The Royal Canadian Mint is launching a campaign targeting kids with a slick interactive game, developed by its lead agency, Cossette Montreal, in collaboration with the Toronto digital production company Jam3 and the Toronto design and animation studio Tendril. The visually driven game—a scavenger hunt called “Heart of the Arctic“—is part of a bigger 360-degree […]

The Royal Canadian Mint is launching a campaign targeting kids with a slick interactive game, developed by its lead agency, Cossette Montreal, in collaboration with the Toronto digital production company Jam3 and the Toronto design and animation studio Tendril.

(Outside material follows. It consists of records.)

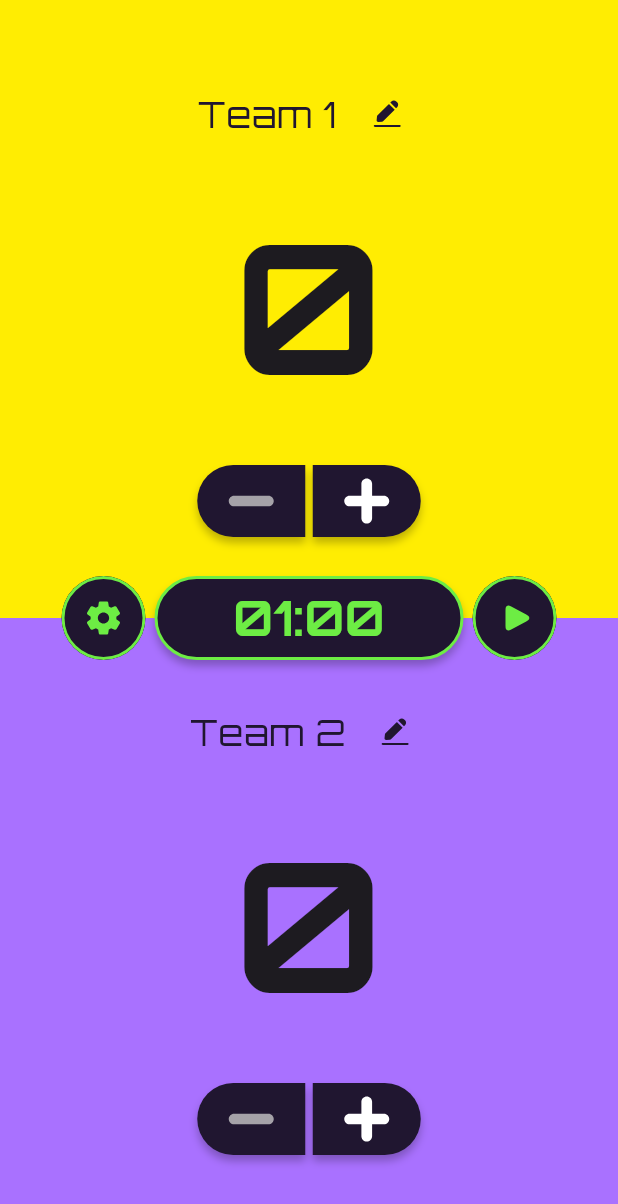
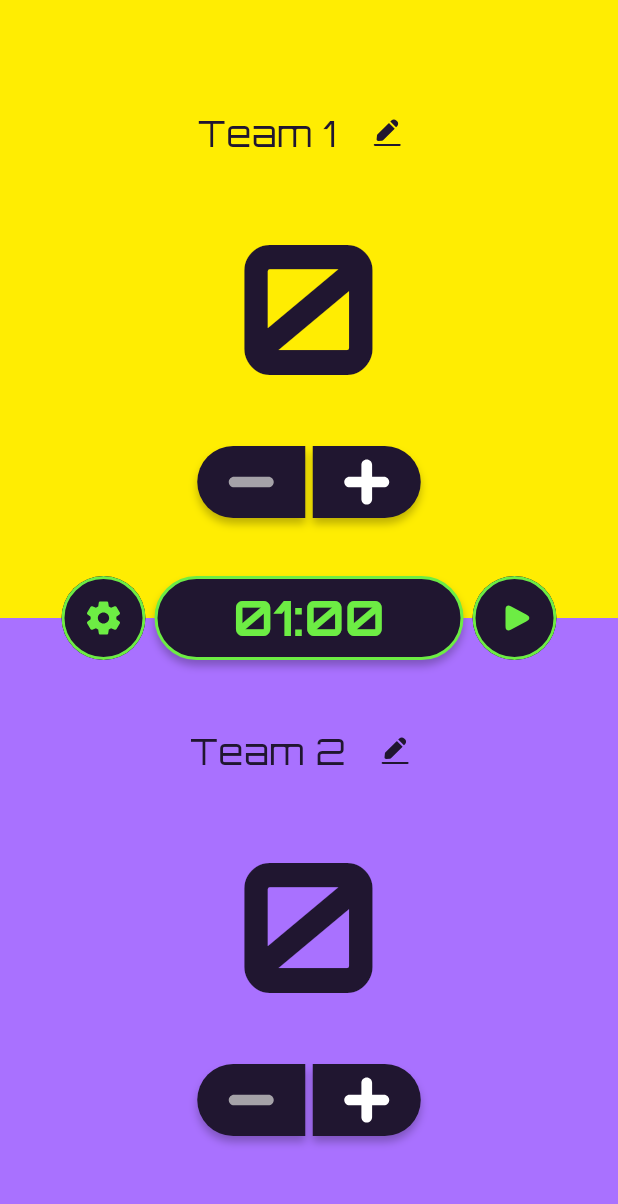
Before and after one commit to CursedOrig/score_counter_app, a Flutter app: the screen it shows after launch, after a tap on "Start", on a phone screen of 412 x 824 dp. Shown: the top 1204 px of the screen. Run offline on Flutter 3.47's test engine with Material 3 defaults, Android fonts, the phone set to English and light mode, and no system bars; our stand-ins replace device_info_plus, flutter_svg, hive, hive_flutter, loading_indicator, shared_preferences and 2 more; accounts and stored records are empty.

Commit message:
FIX ui bugs

```diff
--- a/lib/settings_page.dart
+++ b/lib/settings_page.dart
@@ -50,7 +50,11 @@ class _SettingsPageState extends State<SettingsPage> {
               SizedBox(
                 height: 10,
               ),
-              SettingsPageBody(),
+              Expanded(
+                child: SingleChildScrollView(
+                  child: SettingsPageBody(),
+                ),
+              ),
             ],
           )),
     );
--- a/lib/widgets/team_widget.dart
+++ b/lib/widgets/team_widget.dart
@@ -26,15 +26,16 @@ class TeamWidget extends StatelessWidget {
       child: Column(
         mainAxisAlignment: MainAxisAlignment.center,
         children: [
+          const Spacer(flex: 2),
           FocusableTextField(
             initialText: text,
           ),
-          const SizedBox(height: 20),
+          const Spacer(flex: 1),
           Text(
             score.toString(),
-            style: const TextStyle(fontSize: 120, fontWeight: FontWeight.w700),
+            style: AppTypo.headerSpecial.copyWith(color: AppColors.background)
           ),
-          const SizedBox(height: 20),
+          const Spacer(flex: 1),
           Row(
             mainAxisAlignment: MainAxisAlignment.center,
             children: [
@@ -97,6 +98,7 @@ class TeamWidget extends StatelessWidget {
               ),
             ],
           ),
+          const Spacer(flex: 2),
         ],
       ),
     );
```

The visually driven game—a scavenger hunt called “Heart of the Arctic“—is part of a bigger 360-degree campaign to promote four 25-cent coins commemorating Canada’s first arctic expedition, which took place 100 years ago.

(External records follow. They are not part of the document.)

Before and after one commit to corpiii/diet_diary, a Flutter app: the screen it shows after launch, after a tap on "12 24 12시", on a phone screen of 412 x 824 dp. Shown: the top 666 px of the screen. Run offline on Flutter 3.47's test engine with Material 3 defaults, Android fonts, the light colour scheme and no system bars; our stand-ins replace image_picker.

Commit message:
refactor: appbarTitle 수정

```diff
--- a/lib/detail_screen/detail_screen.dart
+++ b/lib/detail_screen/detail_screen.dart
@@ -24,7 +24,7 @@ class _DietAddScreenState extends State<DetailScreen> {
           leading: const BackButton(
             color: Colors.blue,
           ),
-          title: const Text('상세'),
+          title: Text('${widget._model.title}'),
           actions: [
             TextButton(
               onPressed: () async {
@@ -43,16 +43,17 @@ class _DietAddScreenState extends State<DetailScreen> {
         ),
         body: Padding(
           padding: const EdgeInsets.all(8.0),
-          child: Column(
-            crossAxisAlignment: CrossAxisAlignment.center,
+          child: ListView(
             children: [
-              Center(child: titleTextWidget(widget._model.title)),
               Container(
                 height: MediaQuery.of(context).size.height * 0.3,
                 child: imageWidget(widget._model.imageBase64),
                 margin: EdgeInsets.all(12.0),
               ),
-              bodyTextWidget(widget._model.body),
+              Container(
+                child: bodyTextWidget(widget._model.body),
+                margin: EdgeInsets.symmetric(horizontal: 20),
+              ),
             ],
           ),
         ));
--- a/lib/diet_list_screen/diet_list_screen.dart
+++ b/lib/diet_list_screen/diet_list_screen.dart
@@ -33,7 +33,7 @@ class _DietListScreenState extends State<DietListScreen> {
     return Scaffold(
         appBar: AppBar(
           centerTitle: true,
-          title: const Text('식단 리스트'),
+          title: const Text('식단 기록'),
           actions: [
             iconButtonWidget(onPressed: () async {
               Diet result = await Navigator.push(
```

The website invites children to take on the role of an adventurer on a quest to find more than 50 objects in the far north, earn “explorer badges” and unlock lost coins.

The Mint’s goal was to inspire coin-collecting at a young age, but it also wanted to provide an educational element, so as the players click through, they learn facts about Canadian history or arctic wildlife.

It’s well known that gaming is one of the best ways to get children engaged and learning, said Cameron Wilson, interactive creative director at Cossette Montreal. The digital experience, which took about four months to design, is geared toward children 7 to 11.

The “expedition” theme is not only right for the historic occasion, but it also capitalizes on what kids already love to do, said Wilson. “We talked with a child psychologist and teacher, and what she said is that a part of children’s early development is linked to collecting,” said Wilson. “Kids do this naturally, so it was a perfect fit.”

The interactive game will be promoted through school programs (with downloadable activities for teachers on Mint.ca); print ads in Canadian Geographic Kids, National Geographic Kids and Kayak; TV spots (integrated into YTV’s The Zone, and used as capsules during Vrak TV); and the web (including banners on children’s sites).

Although this particular project was aimed at kids, Wilson predicts gameplay in general will become increasingly important for marketing across demographics.

Because the game industry now makes more money the Hollywood’s movie industry, “gaming is on the tip of everyone’s tongue,” Wilson said. “I think it’s incredibly powerful and necessary for people who want to market their stuff to get involved in gaming when it’s applicable and makes sense. Gaming is where things are going.”

Brands Articles

Telus showcases unlikely pairings in new Optik campaign

New 'You call the shots' campaign underscores the service's flexibility

Kraft Heinz Company names Canadian president

Kraft Canada president Tim Berman to retire

General Mills sets ambitious goal for greenhouse gas cuts

Food maker to invest more than $100 million in energy efficiency and clean energy

It’s been a Slyce for Toronto start-up

Mobile search company expands relationship with leading U.S. retailer

Watch This: Tim Hortons takes Dark Roast on the road

Tims gives consumers across the country the chance to try the #TimsDarkExperiment

On The Move: Changes at Top Drawer, Publicis, GMR

A weekly recap of who's headed where in Canadian marketing and communications

Sobeys makes first foray into South Asian grocery stores

Chalo FreshCo features assortment of rice, spices, lentils, snacks and produce

Goodyear retires its blimp

Cigar-shaped vessel to be replaced